If that sounds a little vague, welcome to emergent.
Tickle suggests that we are living in the age of The Great Emergence across the world. Quite a bold claim, especially for one living in the middle of it! And this book seeks to describe how a certain group of “Christians” are adapting to it.
It won’t surprise you that a book that repeatedly identifies Brian McLaren as “the Martin Luther of Emergence internationally” is not going to be my favorite. Yet, I found one section near the end surprisingly encouraging.
Tickle, against the consensus of most observers, suggests that Emergence Christianity is not in decline, but in a stage of reconfiguration, even maturation. As she describes the influences on this process, she notes the place of the New Calvinism. Of that movement she writes:
“As such and because of its sheer size, it will also be a participant in, or at the very least a potent influence upon, the events and decisions that, during the coming decades, will determine the shape of Emergence Christianity in its full maturity.” (189)

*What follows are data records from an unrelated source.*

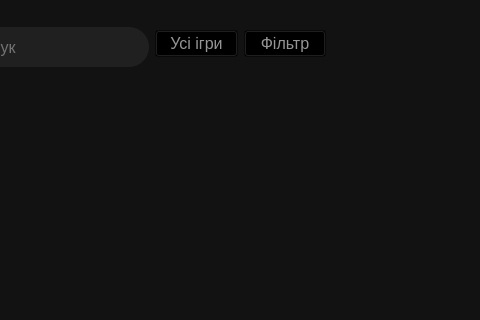
First picture: the form in Foxlike/browsewindow.ui, repository Lekantrop-gd/CourseProject, before the edit; both pictures show x 486 to 966 and y 0 to 320 of the 1280 by 720 pixel window.
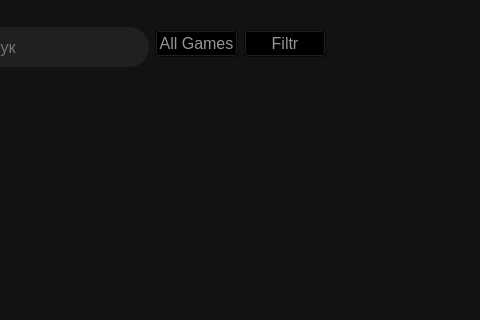
Second picture: the form after the edit. Icons and pictures are not drawn.

```diff
--- a/Foxlike/browsewindow.ui
+++ b/Foxlike/browsewindow.ui
@@ -143,7 +143,7 @@
 }</string>
             </property>
             <property name="text">
-             <string>Усі ігри</string>
+             <string>All Games</string>
             </property>
            </widget>
           </item>
@@ -169,7 +169,7 @@
 }</string>
             </property>
             <property name="text">
-             <string>Фільтр</string>
+             <string>Filtr</string>
             </property>
            </widget>
           </item>
```
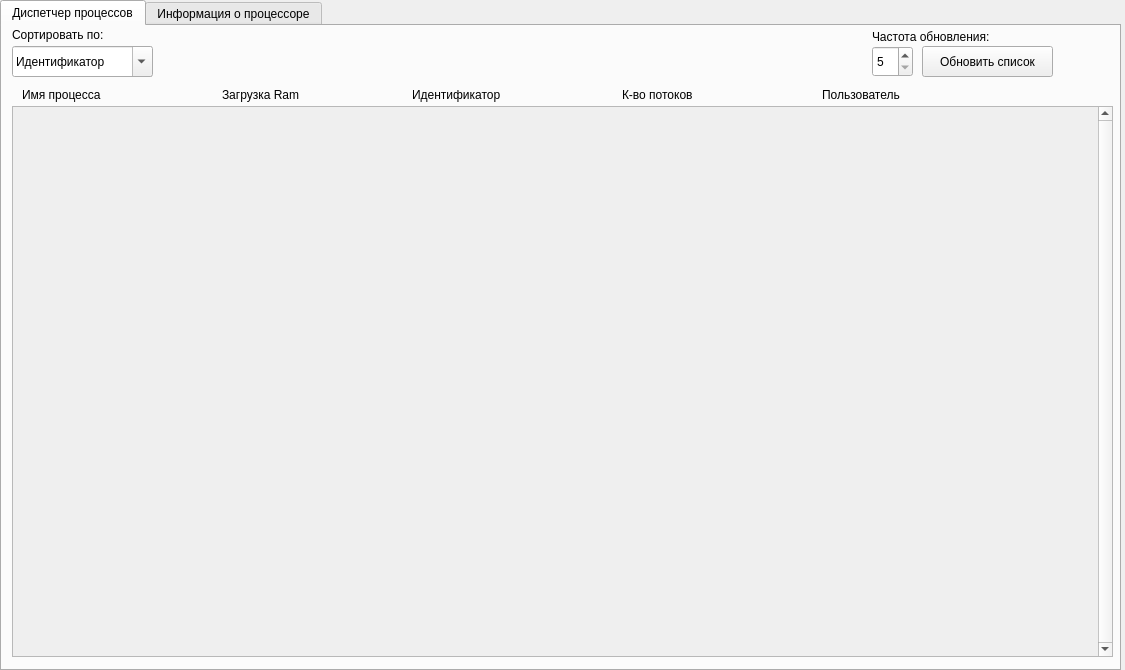
Before: the Qt Designer form mainwindow.ui in APridy/TaskManagerLinux, drawn with Qt 5.
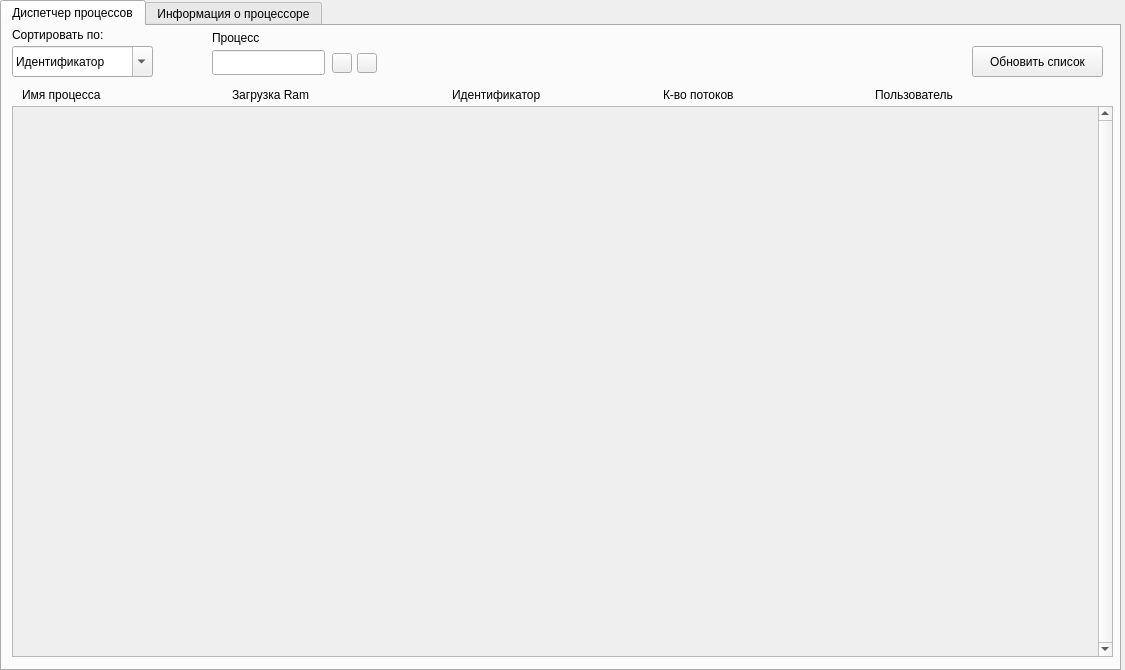
After: the same form once the commit is applied. Icons and pictures are not drawn.

```diff
--- a/mainwindow.ui
+++ b/mainwindow.ui
@@ -81,7 +81,7 @@
      <widget class="QPushButton" name="pushButton_2">
       <property name="geometry">
        <rect>
-        <x>920</x>
+        <x>970</x>
         <y>20</y>
         <width>131</width>
         <height>31</height>
@@ -140,7 +140,7 @@
      <widget class="QLabel" name="label_10">
       <property name="geometry">
        <rect>
-        <x>410</x>
+        <x>450</x>
         <y>60</y>
         <width>121</width>
         <height>17</height>
@@ -153,7 +153,7 @@
      <widget class="QLabel" name="label_11">
       <property name="geometry">
        <rect>
-        <x>220</x>
+        <x>230</x>
         <y>60</y>
         <width>101</width>
         <height>17</height>
@@ -166,7 +166,7 @@
      <widget class="QLabel" name="label_12">
       <property name="geometry">
        <rect>
-        <x>820</x>
+        <x>873</x>
         <y>60</y>
         <width>101</width>
         <height>17</height>
@@ -176,38 +176,6 @@
        <string>Пользователь</string>
       </property>
      </widget>
-     <widget class="QSpinBox" name="spinBox">
-      <property name="geometry">
-       <rect>
-        <x>870</x>
-        <y>20</y>
-        <width>41</width>
-        <height>31</height>
-       </rect>
-      </property>
-      <property name="minimum">
-       <number>5</number>
-      </property>
-      <property name="maximum">
-       <number>30</number>
-      </property>
-      <property name="singleStep">
-       <number>1</number>
-      </property>
-     </widget>
-     <widget class="QLabel" name="label_13">
-      <property name="geometry">
-       <rect>
-        <x>870</x>
-        <y>0</y>
-        <width>171</width>
-        <height>21</height>
-       </rect>
-      </property>
-      <property name="text">
-       <string>Частота обновления:</string>
-      </property>
-     </widget>
      <widget class="QLabel" name="label_14">
       <property name="geometry">
        <rect>
@@ -224,7 +192,7 @@
      <widget class="QLabel" name="label_15">
       <property name="geometry">
        <rect>
-        <x>620</x>
+        <x>661</x>
         <y>60</y>
         <width>91</width>
         <height>17</height>
@@ -234,6 +202,68 @@
        <string>К-во потоков</string>
       </property>
      </widget>
+     <widget class="QLineEdit" name="lineEdit">
+      <property name="geometry">
+       <rect>
+        <x>210</x>
+        <y>24</y>
+        <width>113</width>
+        <height>25</height>
+       </rect>
+      </property>
+     </widget>
+     <widget class="QLabel" name="label_16">
+      <property name="geometry">
+       <rect>
+        <x>210</x>
+        <y>3</y>
+        <width>67</width>
+        <height>17</height>
+       </rect>
+      </property>
+      <property name="text">
+       <string>Процесс</string>
+      </property>
+     </widget>
+     <widget class="QPushButton" name="pushButton_3">
+      <property name="geometry">
+       <rect>
+        <x>330</x>
+        <y>27</y>
+        <width>20</width>
+        <height>20</height>
+       </rect>
+      </property>
+      <property name="text">
+       <string/>
+      </property>
+     </widget>
+     <widget class="QLabel" name="label_17">
+      <property name="geometry">
+       <rect>
+        <x>380</x>
+        <y>27</y>
+        <width>471</width>
+        <height>17</height>
+       </rect>
+      </property>
+      <property name="text">
+       <string/>
+      </property>
+     </widget>
+     <widget class="QPushButton" name="pushButton">
+      <property name="geometry">
+       <rect>
+        <x>355</x>
+        <y>27</y>
+        <width>20</width>
+        <height>20</height>
+       </rect>
+      </property>
+      <property name="text">
+       <string/>
+      </property>
+     </widget>
     </widget>
     <widget class="QWidget" name="tab_2">
      <attribute name="title">
@@ -354,19 +384,6 @@
        <string>Загрузка процессора:</string>
       </property>
      </widget>
-     <widget class="QPushButton" name="pushButton">
-      <property name="geometry">
-       <rect>
-        <x>650</x>
-        <y>250</y>
-        <width>89</width>
-        <height>25</height>
-       </rect>
-      </property>
-      <property name="text">
-       <string>PushButton</string>
-      </property>
-     </widget>
     </widget>
    </widget>
   </widget>
```
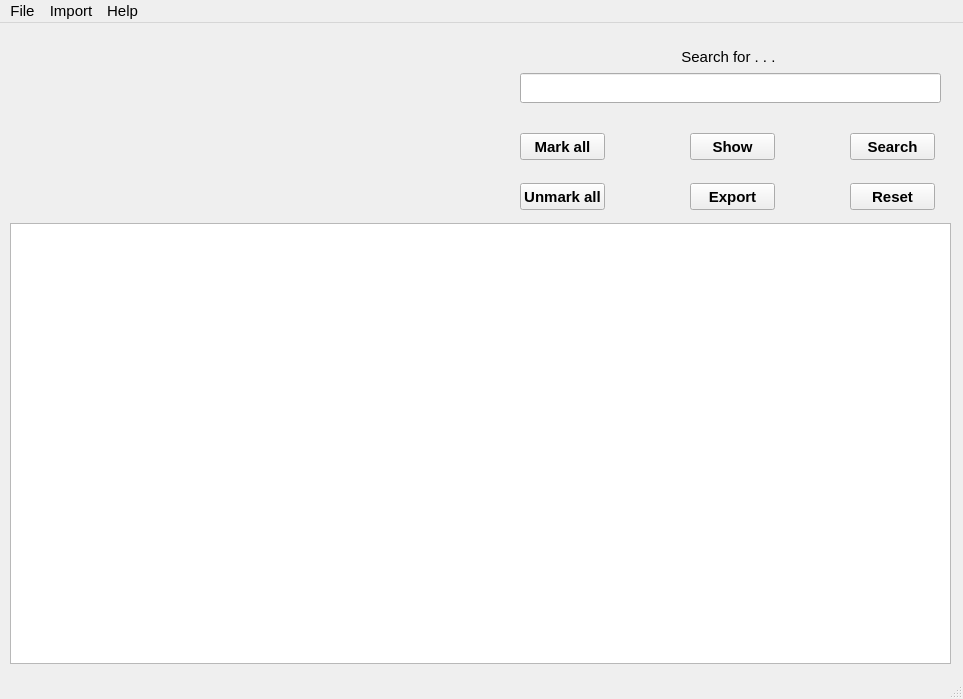
The window that gui_data/frm_main_window.ui (kowmang/Eqsl_Program) describes before a commit, drawn with Qt 5.
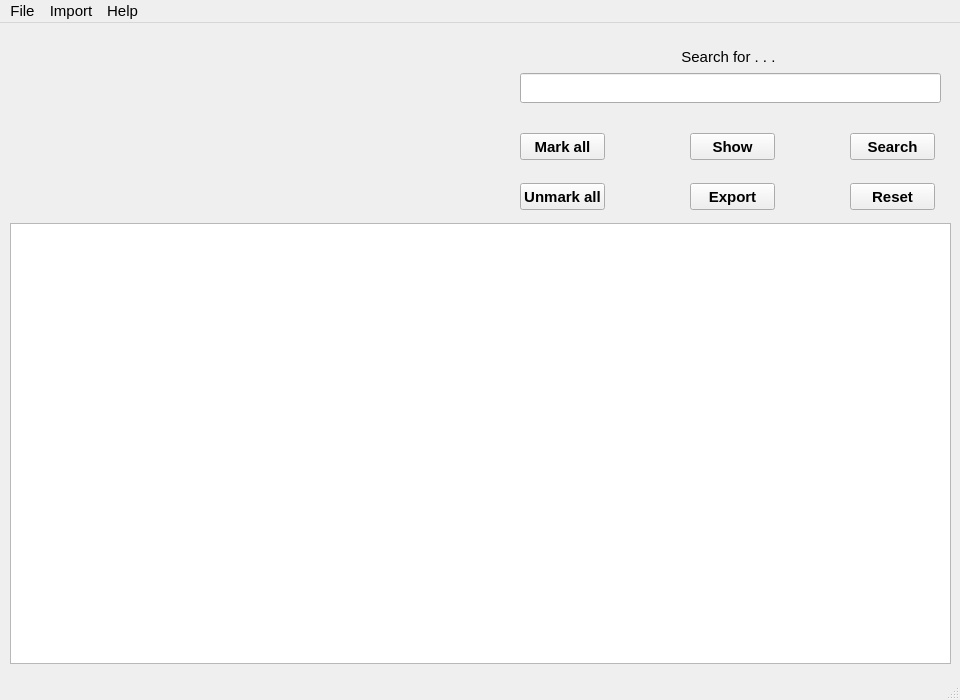
The same window after the commit.

What changed in the file:
```diff
--- a/gui_data/frm_main_window.ui
+++ b/gui_data/frm_main_window.ui
@@ -6,8 +6,8 @@
    <rect>
     <x>0</x>
     <y>0</y>
-    <width>963</width>
-    <height>699</height>
+    <width>960</width>
+    <height>700</height>
    </rect>
   </property>
   <property name="sizePolicy">
@@ -278,10 +278,10 @@
    <widget class="QLabel" name="lb_preview_image_main">
     <property name="geometry">
      <rect>
-      <x>80</x>
-      <y>10</y>
-      <width>361</width>
-      <height>171</height>
+      <x>140</x>
+      <y>20</y>
+      <width>255</width>
+      <height>170</height>
      </rect>
     </property>
     <property name="text">
@@ -294,7 +294,7 @@
     <rect>
      <x>0</x>
      <y>0</y>
-     <width>963</width>
+     <width>960</width>
      <height>33</height>
     </rect>
    </property>
```
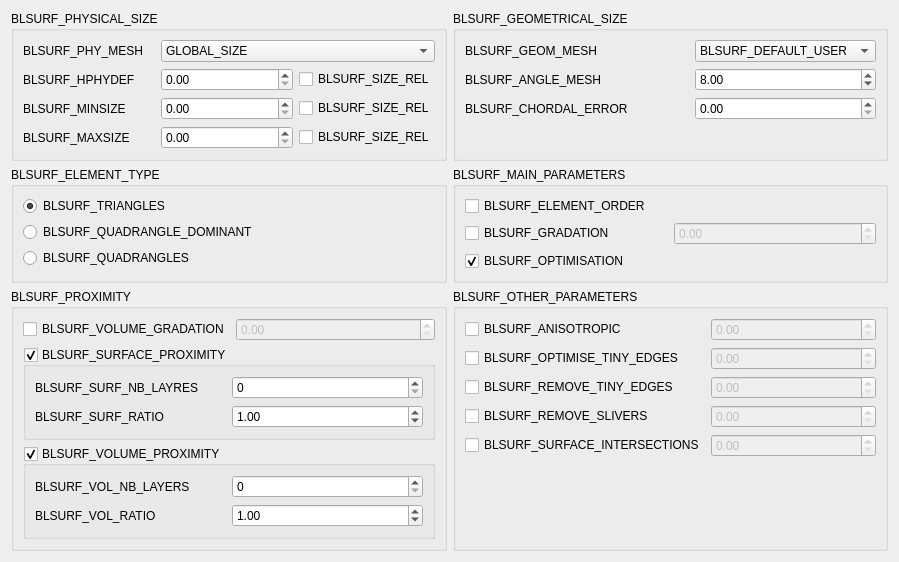
First picture: the form in src/GUI/BLSURFPluginGUI_StdWidget_QTD.ui, repository SalomePlatform/blsurfplugin, before the edit.
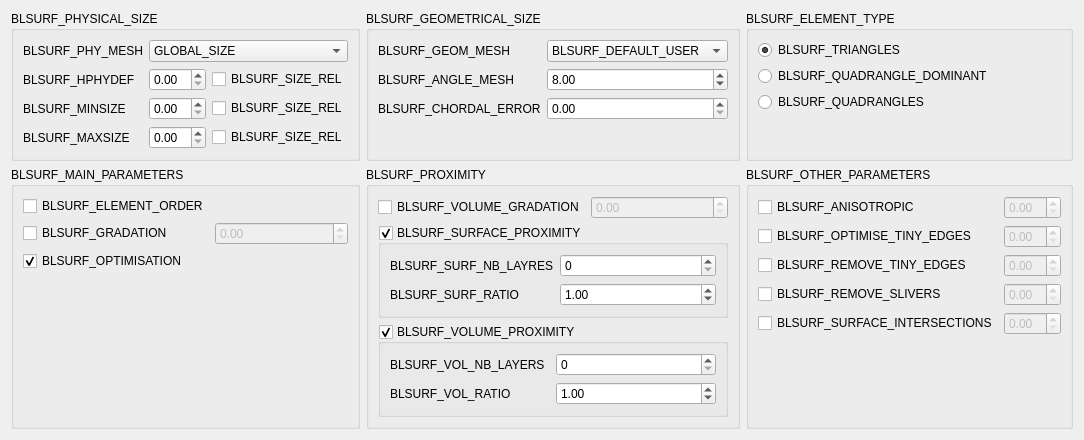
Second picture: the form after the edit. Custom widgets are drawn as their Qt base class.

Commit message: bos #24253 Redesign Parameters dialog to better fit screen resolution

Diff of the .ui file:
```diff
--- a/src/GUI/BLSURFPluginGUI_StdWidget_QTD.ui
+++ b/src/GUI/BLSURFPluginGUI_StdWidget_QTD.ui
@@ -7,8 +7,8 @@
    <rect>
     <x>0</x>
     <y>0</y>
-    <width>899</width>
-    <height>532</height>
+    <width>902</width>
+    <height>390</height>
    </rect>
   </property>
   <layout class="QGridLayout" name="gridLayout_8">
@@ -122,10 +122,13 @@
         <property name="orientation">
          <enum>Qt::Vertical</enum>
         </property>
+        <property name="sizeType">
+         <enum>QSizePolicy::Minimum</enum>
+        </property>
         <property name="sizeHint" stdset="0">
          <size>
           <width>20</width>
-          <height>4</height>
+          <height>0</height>
          </size>
         </property>
        </spacer>
@@ -207,10 +210,13 @@
         <property name="orientation">
          <enum>Qt::Vertical</enum>
         </property>
+        <property name="sizeType">
+         <enum>QSizePolicy::MinimumExpanding</enum>
+        </property>
         <property name="sizeHint" stdset="0">
          <size>
           <width>20</width>
-          <height>36</height>
+          <height>0</height>
          </size>
         </property>
        </spacer>
@@ -220,10 +226,13 @@
         <property name="orientation">
          <enum>Qt::Vertical</enum>
         </property>
+        <property name="sizeType">
+         <enum>QSizePolicy::MinimumExpanding</enum>
+        </property>
         <property name="sizeHint" stdset="0">
          <size>
           <width>20</width>
-          <height>23</height>
+          <height>0</height>
          </size>
         </property>
        </spacer>
@@ -231,7 +240,7 @@
      </layout>
     </widget>
    </item>
-   <item row="1" column="0">
+   <item row="0" column="2">
     <widget class="QGroupBox" name="groupBox_4">
      <property name="title">
       <string>BLSURF_ELEMENT_TYPE</string>
@@ -284,10 +293,13 @@
         <property name="orientation">
          <enum>Qt::Vertical</enum>
         </property>
+        <property name="sizeType">
+         <enum>QSizePolicy::MinimumExpanding</enum>
+        </property>
         <property name="sizeHint" stdset="0">
          <size>
           <width>20</width>
-          <height>3</height>
+          <height>0</height>
          </size>
         </property>
        </spacer>
@@ -295,7 +307,7 @@
      </layout>
     </widget>
    </item>
-   <item row="1" column="1">
+   <item row="1" column="0">
     <widget class="QGroupBox" name="groupBox_2">
      <property name="title">
       <string>BLSURF_MAIN_PARAMETERS</string>
@@ -316,10 +328,13 @@
         <property name="orientation">
          <enum>Qt::Vertical</enum>
         </property>
+        <property name="sizeType">
+         <enum>QSizePolicy::MinimumExpanding</enum>
+        </property>
         <property name="sizeHint" stdset="0">
          <size>
           <width>20</width>
-          <height>55</height>
+          <height>0</height>
          </size>
         </property>
        </spacer>
@@ -357,7 +372,7 @@
      </layout>
     </widget>
    </item>
-   <item row="2" column="0">
+   <item row="1" column="1">
     <widget class="QGroupBox" name="groupBox_5">
      <property name="toolTip">
       <string/>
@@ -503,10 +518,13 @@
         <property name="orientation">
          <enum>Qt::Vertical</enum>
         </property>
+        <property name="sizeType">
+         <enum>QSizePolicy::Minimum</enum>
+        </property>
         <property name="sizeHint" stdset="0">
          <size>
           <width>20</width>
-          <height>15</height>
+          <height>0</height>
          </size>
         </property>
        </spacer>
@@ -514,7 +532,7 @@
      </layout>
     </widget>
    </item>
-   <item row="2" column="1">
+   <item row="1" column="2">
     <widget class="QGroupBox" name="groupBox_3">
      <property name="title">
       <string>BLSURF_OTHER_PARAMETERS</string>
@@ -610,10 +628,13 @@
         <property name="orientation">
          <enum>Qt::Vertical</enum>
         </property>
+        <property name="sizeType">
+         <enum>QSizePolicy::MinimumExpanding</enum>
+        </property>
         <property name="sizeHint" stdset="0">
          <size>
           <width>20</width>
-          <height>3</height>
+          <height>0</height>
          </size>
         </property>
        </spacer>
```
Left out of the diff: 1 changed line with no effect on the pictures. The commit also changes 1 other file.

I found that sentence strangely hope-giving. I most certainly do want to help shape Emergence Christianity! And I think the New Calvinism (which is not just the Old Calvinism, but the message of the Bible itself) is uniquely gifted to do just that. The world of Emergence Christianity that Tickle describes is like the early creation, “formless and void.” But those who take the Scriptures at face value are able to speak the Word and see something of real good come out of it.